+++ RECORDS
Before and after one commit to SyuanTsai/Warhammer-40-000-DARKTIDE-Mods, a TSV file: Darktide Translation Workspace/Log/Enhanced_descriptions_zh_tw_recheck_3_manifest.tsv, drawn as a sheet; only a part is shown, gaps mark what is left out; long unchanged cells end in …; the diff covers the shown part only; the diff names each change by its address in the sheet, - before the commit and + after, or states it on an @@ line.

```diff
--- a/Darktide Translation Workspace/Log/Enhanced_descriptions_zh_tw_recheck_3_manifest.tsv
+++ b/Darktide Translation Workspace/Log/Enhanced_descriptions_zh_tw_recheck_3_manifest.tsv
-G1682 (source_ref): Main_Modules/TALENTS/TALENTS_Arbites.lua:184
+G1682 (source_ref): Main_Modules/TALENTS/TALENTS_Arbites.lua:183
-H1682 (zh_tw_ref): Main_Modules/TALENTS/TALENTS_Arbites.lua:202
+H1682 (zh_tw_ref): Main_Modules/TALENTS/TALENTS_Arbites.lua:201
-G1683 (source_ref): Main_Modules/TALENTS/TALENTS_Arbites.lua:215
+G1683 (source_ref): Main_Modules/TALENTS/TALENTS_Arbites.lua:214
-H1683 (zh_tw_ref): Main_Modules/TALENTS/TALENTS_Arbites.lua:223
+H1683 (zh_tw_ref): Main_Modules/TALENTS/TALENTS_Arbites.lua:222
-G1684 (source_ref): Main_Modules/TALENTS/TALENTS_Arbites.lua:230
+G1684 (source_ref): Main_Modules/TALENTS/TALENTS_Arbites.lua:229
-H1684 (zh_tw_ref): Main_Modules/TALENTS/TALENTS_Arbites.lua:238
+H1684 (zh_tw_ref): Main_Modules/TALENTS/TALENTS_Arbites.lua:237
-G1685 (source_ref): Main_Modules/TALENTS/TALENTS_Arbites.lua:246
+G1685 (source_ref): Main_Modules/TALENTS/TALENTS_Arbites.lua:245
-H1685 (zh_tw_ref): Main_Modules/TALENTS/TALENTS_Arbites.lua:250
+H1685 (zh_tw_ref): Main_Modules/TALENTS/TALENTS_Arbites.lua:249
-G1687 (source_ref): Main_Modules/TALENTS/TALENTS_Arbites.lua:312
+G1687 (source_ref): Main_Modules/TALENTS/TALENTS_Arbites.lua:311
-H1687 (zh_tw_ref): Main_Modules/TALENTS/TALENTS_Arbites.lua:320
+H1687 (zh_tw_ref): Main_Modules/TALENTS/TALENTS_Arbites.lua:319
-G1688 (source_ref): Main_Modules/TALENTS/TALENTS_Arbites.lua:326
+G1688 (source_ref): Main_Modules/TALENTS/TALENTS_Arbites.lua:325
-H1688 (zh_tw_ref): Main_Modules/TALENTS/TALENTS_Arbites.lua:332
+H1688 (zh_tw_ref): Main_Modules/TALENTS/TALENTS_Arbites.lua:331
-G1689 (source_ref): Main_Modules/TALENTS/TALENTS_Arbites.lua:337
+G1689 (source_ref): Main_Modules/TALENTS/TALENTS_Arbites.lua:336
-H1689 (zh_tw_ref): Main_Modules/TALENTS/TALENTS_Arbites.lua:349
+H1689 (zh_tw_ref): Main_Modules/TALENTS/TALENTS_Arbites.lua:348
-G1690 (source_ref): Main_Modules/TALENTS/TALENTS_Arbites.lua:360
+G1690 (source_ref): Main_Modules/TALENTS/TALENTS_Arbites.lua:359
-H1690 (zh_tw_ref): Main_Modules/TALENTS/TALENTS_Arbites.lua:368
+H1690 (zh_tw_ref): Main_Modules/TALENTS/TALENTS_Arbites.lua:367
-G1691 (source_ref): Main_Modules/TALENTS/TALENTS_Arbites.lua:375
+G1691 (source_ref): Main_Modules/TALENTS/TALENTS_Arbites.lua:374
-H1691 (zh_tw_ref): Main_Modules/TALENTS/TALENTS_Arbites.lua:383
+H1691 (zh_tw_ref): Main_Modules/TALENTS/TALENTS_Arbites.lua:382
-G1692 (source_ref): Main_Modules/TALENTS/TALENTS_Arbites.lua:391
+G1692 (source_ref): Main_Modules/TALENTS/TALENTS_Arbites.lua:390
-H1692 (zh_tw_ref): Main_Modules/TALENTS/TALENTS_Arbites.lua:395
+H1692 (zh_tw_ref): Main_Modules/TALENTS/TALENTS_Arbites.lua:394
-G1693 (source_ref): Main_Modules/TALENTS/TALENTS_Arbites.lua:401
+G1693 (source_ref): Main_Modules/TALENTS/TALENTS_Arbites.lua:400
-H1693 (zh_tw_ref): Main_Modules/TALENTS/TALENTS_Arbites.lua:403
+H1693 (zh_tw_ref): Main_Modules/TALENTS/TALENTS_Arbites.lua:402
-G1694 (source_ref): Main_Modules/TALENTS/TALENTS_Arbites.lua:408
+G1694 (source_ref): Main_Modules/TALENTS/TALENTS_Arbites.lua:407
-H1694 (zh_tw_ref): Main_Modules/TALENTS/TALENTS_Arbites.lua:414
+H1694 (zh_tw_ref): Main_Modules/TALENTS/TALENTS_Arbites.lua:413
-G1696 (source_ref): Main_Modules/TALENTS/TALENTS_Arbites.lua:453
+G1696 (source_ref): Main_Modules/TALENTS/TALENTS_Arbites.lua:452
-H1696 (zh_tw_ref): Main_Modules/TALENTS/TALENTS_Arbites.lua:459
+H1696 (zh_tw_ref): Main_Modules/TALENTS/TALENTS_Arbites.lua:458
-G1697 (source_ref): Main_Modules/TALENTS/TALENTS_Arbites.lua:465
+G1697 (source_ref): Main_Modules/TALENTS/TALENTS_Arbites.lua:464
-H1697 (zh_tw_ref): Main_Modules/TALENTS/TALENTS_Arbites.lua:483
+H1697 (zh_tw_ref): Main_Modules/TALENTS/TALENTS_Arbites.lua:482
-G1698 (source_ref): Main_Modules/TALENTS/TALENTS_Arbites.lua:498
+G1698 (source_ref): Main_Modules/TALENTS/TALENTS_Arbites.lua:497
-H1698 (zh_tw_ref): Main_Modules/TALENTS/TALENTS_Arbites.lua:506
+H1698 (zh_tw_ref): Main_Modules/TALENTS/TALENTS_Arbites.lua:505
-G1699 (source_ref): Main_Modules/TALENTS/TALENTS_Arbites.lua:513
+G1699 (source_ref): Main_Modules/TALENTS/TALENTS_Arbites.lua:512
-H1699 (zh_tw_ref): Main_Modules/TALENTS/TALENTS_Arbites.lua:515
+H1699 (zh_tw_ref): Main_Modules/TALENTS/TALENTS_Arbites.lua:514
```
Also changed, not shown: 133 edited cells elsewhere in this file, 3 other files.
++++++
Figure out how many lines above include the string "file", then report that number and nothing else.

2